WHAT THE EXERCISE ASKS -> Somewhere below is a line with "const m = await" and, later, a line with "SMILE_FIRST_KINDS.has(a.Character) && !self.__oldTwin;"; repeat those two lines and all the lines between them, exactly as they are.

====

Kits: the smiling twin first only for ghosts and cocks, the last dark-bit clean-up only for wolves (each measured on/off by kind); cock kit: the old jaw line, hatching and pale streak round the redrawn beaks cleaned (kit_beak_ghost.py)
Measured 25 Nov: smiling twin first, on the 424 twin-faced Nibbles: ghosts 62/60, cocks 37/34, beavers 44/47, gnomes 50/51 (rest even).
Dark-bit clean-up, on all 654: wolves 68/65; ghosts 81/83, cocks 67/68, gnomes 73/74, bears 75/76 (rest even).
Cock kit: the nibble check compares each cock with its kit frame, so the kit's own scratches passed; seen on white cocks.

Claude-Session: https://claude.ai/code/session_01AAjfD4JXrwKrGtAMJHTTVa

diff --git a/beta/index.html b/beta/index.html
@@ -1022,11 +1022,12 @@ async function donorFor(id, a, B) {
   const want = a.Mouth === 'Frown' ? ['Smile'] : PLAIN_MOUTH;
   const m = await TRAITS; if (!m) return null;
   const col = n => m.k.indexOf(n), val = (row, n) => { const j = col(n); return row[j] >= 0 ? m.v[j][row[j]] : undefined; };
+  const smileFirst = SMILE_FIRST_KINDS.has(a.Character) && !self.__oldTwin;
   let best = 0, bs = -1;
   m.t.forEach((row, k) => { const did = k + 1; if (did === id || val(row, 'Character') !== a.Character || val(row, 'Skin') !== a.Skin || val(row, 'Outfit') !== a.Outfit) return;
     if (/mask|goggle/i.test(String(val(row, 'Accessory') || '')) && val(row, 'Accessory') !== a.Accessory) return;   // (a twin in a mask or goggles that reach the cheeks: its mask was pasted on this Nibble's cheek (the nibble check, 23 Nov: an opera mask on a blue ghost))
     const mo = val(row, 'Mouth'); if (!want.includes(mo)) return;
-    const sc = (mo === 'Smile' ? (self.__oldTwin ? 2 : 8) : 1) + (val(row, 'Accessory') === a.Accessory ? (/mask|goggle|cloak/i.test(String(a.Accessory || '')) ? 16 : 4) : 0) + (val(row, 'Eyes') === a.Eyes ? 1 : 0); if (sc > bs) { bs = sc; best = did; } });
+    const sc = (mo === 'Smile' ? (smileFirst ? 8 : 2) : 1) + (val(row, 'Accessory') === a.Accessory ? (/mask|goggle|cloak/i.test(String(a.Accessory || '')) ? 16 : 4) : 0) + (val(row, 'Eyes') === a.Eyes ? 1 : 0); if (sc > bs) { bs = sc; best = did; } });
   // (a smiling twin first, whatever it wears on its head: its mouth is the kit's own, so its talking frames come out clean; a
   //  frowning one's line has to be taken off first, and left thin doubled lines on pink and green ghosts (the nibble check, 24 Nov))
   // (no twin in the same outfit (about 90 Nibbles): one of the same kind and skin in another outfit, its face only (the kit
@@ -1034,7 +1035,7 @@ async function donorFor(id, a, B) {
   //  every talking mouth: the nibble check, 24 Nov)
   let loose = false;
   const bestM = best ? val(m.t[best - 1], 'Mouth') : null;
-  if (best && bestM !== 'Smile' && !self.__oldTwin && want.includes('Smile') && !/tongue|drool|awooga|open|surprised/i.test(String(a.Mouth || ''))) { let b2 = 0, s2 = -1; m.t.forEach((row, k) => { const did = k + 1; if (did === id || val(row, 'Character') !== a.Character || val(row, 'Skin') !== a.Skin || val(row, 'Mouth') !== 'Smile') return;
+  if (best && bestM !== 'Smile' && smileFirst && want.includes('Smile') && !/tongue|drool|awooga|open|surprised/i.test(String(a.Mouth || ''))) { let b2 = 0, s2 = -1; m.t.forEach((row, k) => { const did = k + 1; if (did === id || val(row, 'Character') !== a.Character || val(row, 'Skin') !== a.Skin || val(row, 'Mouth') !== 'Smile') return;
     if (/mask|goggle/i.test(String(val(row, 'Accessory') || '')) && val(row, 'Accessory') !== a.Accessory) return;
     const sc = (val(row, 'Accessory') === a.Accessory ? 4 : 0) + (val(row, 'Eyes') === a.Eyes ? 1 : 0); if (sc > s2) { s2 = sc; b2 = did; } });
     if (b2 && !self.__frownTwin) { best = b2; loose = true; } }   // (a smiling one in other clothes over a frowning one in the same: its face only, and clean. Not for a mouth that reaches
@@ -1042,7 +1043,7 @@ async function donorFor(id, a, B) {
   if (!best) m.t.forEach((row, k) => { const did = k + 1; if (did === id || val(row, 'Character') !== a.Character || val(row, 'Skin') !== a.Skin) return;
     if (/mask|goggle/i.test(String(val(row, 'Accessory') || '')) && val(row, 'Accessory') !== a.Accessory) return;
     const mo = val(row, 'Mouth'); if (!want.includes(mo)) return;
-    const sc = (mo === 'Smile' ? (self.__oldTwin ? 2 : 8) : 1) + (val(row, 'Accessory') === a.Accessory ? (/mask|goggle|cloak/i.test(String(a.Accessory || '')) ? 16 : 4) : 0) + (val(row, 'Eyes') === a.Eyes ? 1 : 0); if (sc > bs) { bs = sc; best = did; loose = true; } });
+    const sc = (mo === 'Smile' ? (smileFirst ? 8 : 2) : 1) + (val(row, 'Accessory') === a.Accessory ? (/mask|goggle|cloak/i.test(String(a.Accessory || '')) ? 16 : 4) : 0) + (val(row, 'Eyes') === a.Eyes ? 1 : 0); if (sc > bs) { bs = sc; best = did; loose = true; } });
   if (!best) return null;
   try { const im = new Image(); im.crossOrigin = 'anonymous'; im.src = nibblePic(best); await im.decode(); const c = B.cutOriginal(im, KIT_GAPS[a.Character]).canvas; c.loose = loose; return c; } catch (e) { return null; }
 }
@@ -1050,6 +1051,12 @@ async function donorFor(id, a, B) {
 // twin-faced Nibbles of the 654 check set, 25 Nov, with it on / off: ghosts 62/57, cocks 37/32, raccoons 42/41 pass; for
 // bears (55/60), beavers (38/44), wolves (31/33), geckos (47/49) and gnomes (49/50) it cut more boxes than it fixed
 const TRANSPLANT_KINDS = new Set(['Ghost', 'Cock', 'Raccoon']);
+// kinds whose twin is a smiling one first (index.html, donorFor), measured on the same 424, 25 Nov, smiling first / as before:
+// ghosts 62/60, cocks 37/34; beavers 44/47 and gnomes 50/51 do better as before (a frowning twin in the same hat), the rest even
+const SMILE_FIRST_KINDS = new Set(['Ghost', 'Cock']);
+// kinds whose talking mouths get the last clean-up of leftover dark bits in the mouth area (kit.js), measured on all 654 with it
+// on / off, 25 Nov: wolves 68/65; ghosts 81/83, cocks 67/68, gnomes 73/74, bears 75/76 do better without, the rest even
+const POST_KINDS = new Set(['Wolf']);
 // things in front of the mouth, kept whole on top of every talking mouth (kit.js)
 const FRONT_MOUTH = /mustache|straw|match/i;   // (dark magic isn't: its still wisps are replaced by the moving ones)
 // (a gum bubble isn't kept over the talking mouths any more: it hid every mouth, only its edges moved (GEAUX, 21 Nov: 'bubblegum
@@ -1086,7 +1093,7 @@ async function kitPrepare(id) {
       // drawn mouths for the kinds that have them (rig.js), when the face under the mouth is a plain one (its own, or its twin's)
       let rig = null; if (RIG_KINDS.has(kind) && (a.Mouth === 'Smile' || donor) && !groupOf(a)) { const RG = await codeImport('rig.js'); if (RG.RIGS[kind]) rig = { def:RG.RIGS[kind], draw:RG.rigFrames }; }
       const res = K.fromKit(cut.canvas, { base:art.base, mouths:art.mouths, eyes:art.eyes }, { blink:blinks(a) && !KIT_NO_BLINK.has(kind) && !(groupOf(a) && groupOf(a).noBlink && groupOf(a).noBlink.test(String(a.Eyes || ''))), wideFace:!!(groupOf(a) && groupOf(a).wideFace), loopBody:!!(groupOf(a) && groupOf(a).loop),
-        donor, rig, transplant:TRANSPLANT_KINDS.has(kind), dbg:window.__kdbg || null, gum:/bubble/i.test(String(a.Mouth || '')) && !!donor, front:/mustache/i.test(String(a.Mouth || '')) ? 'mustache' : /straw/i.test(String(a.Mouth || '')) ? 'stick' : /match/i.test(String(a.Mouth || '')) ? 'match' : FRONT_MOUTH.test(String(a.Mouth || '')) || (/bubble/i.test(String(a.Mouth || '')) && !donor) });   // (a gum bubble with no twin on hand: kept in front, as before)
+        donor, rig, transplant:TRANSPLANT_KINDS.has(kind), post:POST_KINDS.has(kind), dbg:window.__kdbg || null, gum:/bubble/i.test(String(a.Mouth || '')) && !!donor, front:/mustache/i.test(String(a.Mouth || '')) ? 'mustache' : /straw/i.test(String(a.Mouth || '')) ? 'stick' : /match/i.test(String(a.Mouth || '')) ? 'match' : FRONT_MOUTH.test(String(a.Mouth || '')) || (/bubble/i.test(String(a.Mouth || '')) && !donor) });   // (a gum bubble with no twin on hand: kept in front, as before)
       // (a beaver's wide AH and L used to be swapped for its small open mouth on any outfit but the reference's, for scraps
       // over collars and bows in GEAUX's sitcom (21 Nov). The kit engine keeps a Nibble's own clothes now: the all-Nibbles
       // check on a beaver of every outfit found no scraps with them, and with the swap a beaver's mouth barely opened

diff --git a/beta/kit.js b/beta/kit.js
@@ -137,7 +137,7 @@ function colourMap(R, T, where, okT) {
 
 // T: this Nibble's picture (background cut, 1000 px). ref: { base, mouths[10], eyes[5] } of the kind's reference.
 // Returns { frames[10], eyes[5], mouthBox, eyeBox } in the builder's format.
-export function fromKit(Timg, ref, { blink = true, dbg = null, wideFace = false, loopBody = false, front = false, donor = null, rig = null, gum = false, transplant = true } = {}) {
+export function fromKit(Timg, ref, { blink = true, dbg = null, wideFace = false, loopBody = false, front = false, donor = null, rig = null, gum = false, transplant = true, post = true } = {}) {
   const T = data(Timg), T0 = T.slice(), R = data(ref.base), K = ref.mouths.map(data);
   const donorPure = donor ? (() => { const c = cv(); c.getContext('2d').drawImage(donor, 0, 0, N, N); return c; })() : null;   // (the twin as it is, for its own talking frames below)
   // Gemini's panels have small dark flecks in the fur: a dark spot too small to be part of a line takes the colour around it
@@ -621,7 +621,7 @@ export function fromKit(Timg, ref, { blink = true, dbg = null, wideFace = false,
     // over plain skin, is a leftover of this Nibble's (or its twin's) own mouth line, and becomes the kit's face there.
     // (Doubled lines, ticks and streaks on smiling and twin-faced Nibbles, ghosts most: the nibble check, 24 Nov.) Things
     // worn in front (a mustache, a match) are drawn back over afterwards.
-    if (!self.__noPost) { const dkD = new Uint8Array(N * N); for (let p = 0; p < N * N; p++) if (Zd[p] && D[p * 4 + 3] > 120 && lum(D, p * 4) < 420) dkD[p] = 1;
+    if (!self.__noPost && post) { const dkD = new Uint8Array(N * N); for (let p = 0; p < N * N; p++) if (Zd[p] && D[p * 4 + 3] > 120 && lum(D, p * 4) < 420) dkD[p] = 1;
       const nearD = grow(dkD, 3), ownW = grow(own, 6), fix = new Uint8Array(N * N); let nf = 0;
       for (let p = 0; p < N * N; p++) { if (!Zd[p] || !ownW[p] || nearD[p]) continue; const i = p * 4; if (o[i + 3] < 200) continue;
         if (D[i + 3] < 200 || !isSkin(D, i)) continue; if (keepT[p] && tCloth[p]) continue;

====

REPLY TO THE EXERCISE ->
   const m = await TRAITS; if (!m) return null;
   const col = n => m.k.indexOf(n), val = (row, n) => { const j = col(n); return row[j] >= 0 ? m.v[j][row[j]] : undefined; };
+  const smileFirst = SMILE_FIRST_KINDS.has(a.Character) && !self.__oldTwin;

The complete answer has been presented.